5. apollonius citiensis (Kmefo), the oldest lommentator on Hippocrates whose works are still ixtant. He was a native of Citium, in Cyprus Strabo, xiv. 6, p. 243, ed. Tauchn.), and studied nedicine at Alexandria under Zopyrus (Apollon. ^it. p. 2, ed. Dietz) ; he is supposed to have lived
in the first century b. c. The only work of his that remains is a short Commentary on Hippo-crates, TLepl "Apdpcw, De Articulis, in three books. It is dedicated to a king of the name of Ptolemy, who is conjectured to have been a younger brother of Ptolemy Auletes, king of Egypt, who was made king of Cyprus, and who is mentioned several times by Cicero. (Pro Dom. c. 8, 20, Pro Place, c. 13, Pro Sext. c. 26.) Some portions of this work were published by Cocchi in his Discorso dell'' Anatomia, Firenze, 1745, 4to., p. 8, and also in his Graecorum Chirurgici Libri, Florent. 1754, fol. The whole work, however, appeared for the first time in the first volume of Dietz's Scholia in Hippocratem et Ga-lenum,) Regim. Pruss. 1834, 8vo.; and ah improved edition with a Latin translation was published by Kiihn, Lips. 1837, 4to., which, however, was not quite finished at the time of his death. (See Kiihn, Additam. ad Elenchum Medicorum Veterum a Jo. A. Fabricio, <Jfc. exhibitum, Lips. 1826, 4to., fascic. iii. p. 5 ; Dietz, Scltol. in Hipp. et Gal. vol. i. praef. p. v.; Littre, Oeuvres a"* Hippocr. vol. i. Introd. p. 92 ; Choulant, HandbucJi der Buclier-kunde fur die Aeltere Medicin.}
6. apollonius, claudius, must have lived in or before the second century after Christ, as one of his antidotes is quoted by Galen. (De Antid. ii. 11, vol. xiv. p. 171.) Nothing is known of his life.
7. apollonius cyfrius (Kvwptos) was the pupil of Olympicus and the tutor to Julianus. He was a native of Cyprus, belonged to the sect of the Methodici, and lived probably in the first century after Christ. Nothing more is known of his history. (Gal. De Meth. Med. i. 7, vol. x. pp. 53, 54.)

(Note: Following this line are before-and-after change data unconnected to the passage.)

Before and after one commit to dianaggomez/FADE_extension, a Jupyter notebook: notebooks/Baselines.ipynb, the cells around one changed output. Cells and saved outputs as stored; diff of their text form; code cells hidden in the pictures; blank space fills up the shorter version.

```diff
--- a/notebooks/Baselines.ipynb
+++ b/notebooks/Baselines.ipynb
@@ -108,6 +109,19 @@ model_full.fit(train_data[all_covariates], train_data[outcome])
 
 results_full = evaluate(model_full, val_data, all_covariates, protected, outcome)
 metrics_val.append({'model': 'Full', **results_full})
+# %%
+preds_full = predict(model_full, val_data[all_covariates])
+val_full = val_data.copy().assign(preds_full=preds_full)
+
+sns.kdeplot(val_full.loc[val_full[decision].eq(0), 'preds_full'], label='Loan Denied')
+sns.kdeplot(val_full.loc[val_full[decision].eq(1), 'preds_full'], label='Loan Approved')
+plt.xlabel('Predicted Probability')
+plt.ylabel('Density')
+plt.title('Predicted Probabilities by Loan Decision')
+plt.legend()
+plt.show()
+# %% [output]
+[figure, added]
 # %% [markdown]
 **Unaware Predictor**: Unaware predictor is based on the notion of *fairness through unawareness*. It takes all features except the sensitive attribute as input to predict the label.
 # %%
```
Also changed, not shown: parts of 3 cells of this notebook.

8. apollonius empiricus ('EyUTreipi/cos), is supposed to be one of the persons called "Apollonius Antiochenus." He lived, according to Celsus (De Med. i. praef. p. 5), after Serapion of Alexandria, and before Heracleides of Taren-tum, and therefore probably in the second century b. c. He belonged to the sect of the Empirici, and wrote a book in answer to Zeno's work on the xaPaKr^P€S in Hippocrates, mentioned above. This was answered by Zeno, and it was this second work that drew from Apollonius Biblas his treatise on the subject after Zeno's death. (Gal. Comm. II. in Hipp. " Epid. ///." § 5, vol. xvii. pt. i. p. 618.) He is mentioned also by Galen, De Meth. Med. ii. 7, vol. x. p. 142.

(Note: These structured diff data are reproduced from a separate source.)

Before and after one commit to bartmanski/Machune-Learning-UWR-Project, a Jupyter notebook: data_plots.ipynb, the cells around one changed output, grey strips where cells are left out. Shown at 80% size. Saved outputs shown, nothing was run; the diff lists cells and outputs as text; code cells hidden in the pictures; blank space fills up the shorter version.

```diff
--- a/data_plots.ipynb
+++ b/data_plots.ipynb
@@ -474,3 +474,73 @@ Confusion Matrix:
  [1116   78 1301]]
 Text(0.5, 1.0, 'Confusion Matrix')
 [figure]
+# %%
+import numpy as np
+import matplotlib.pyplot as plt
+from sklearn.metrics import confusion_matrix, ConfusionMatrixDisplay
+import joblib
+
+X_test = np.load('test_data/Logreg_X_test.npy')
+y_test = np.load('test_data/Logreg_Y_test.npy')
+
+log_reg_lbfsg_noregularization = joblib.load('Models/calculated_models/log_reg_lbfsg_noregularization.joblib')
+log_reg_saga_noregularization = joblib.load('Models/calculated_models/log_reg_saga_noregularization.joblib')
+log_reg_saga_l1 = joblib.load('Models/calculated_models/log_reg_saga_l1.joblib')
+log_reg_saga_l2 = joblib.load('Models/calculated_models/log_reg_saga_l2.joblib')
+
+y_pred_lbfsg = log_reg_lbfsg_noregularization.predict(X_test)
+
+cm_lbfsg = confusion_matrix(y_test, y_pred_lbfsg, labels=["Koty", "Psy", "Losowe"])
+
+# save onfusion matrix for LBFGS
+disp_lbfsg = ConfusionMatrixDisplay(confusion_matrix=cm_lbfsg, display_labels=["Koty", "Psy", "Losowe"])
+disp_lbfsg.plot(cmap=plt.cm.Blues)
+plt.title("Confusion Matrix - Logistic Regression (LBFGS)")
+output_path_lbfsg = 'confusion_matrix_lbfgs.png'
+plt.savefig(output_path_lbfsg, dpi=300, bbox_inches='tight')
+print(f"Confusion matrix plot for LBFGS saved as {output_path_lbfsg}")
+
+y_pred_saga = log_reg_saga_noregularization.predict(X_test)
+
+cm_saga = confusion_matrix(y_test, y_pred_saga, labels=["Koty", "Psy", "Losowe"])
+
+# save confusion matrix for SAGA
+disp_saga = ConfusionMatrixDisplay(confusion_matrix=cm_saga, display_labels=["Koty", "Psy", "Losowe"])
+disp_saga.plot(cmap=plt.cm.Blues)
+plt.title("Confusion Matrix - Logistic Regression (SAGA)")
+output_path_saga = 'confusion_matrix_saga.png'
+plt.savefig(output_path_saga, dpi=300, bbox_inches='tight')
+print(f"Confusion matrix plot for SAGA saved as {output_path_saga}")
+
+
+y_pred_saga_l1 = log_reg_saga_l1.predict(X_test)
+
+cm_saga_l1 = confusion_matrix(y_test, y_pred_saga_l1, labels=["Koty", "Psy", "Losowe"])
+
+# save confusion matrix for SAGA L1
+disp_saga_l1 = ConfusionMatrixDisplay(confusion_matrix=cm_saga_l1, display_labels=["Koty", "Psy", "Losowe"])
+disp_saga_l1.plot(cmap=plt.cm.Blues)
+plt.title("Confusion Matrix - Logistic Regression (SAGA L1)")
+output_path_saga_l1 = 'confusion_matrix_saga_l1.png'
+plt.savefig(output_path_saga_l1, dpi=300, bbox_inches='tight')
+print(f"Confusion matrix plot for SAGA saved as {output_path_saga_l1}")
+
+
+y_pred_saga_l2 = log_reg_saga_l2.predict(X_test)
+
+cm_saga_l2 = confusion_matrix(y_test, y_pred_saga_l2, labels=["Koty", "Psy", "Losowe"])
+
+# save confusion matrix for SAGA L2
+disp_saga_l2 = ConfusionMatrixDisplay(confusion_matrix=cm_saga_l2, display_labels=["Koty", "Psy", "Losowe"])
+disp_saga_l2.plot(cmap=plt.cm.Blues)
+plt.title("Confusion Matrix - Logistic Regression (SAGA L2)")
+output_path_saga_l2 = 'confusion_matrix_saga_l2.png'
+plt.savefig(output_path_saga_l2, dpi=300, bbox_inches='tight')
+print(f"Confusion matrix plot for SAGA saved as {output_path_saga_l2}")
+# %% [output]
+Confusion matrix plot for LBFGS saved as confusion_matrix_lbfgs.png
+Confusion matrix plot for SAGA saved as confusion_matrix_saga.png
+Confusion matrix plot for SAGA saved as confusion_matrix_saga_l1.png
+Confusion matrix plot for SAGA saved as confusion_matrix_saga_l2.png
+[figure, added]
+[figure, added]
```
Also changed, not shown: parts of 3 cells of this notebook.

9. apollonius glaucus must have lived in or before the second century after Christ, as his work "On Internal Diseases" is quoted by Caelius Aurelianus. (De Morb. Chron. iv. 8, p. 536.) Nothing is known of his life.
10. apollonius herophileius ((Hpo</>/Aetos) is supposed to be the same person as Apollonius Mus. He wrote a pharmaceutical work entitled ITepi Ev7ro/3ioTwz>, De Facile Parabilibus (Gal. De, Compos. Medicam. sec. log. vi. 9, vol. xii. p. 995), which is very frequently quoted by Galen, and which is probably the work referred to by Oribasius (Eupor. ad Eunap. i. prooem. p, 574), and of which some fragments are quoted in Cramer's Anecd, Graeca Paris, vol. i. p. 395, as still existing in MS. in the Royal Library at Paris. He lived before Andromachus, as that writer quotes him (ap. Gal. De Compos. Medicam. sec. log. vol. xiii. pp. 76, 114, 137, 308, 326, 981), and also before Archi-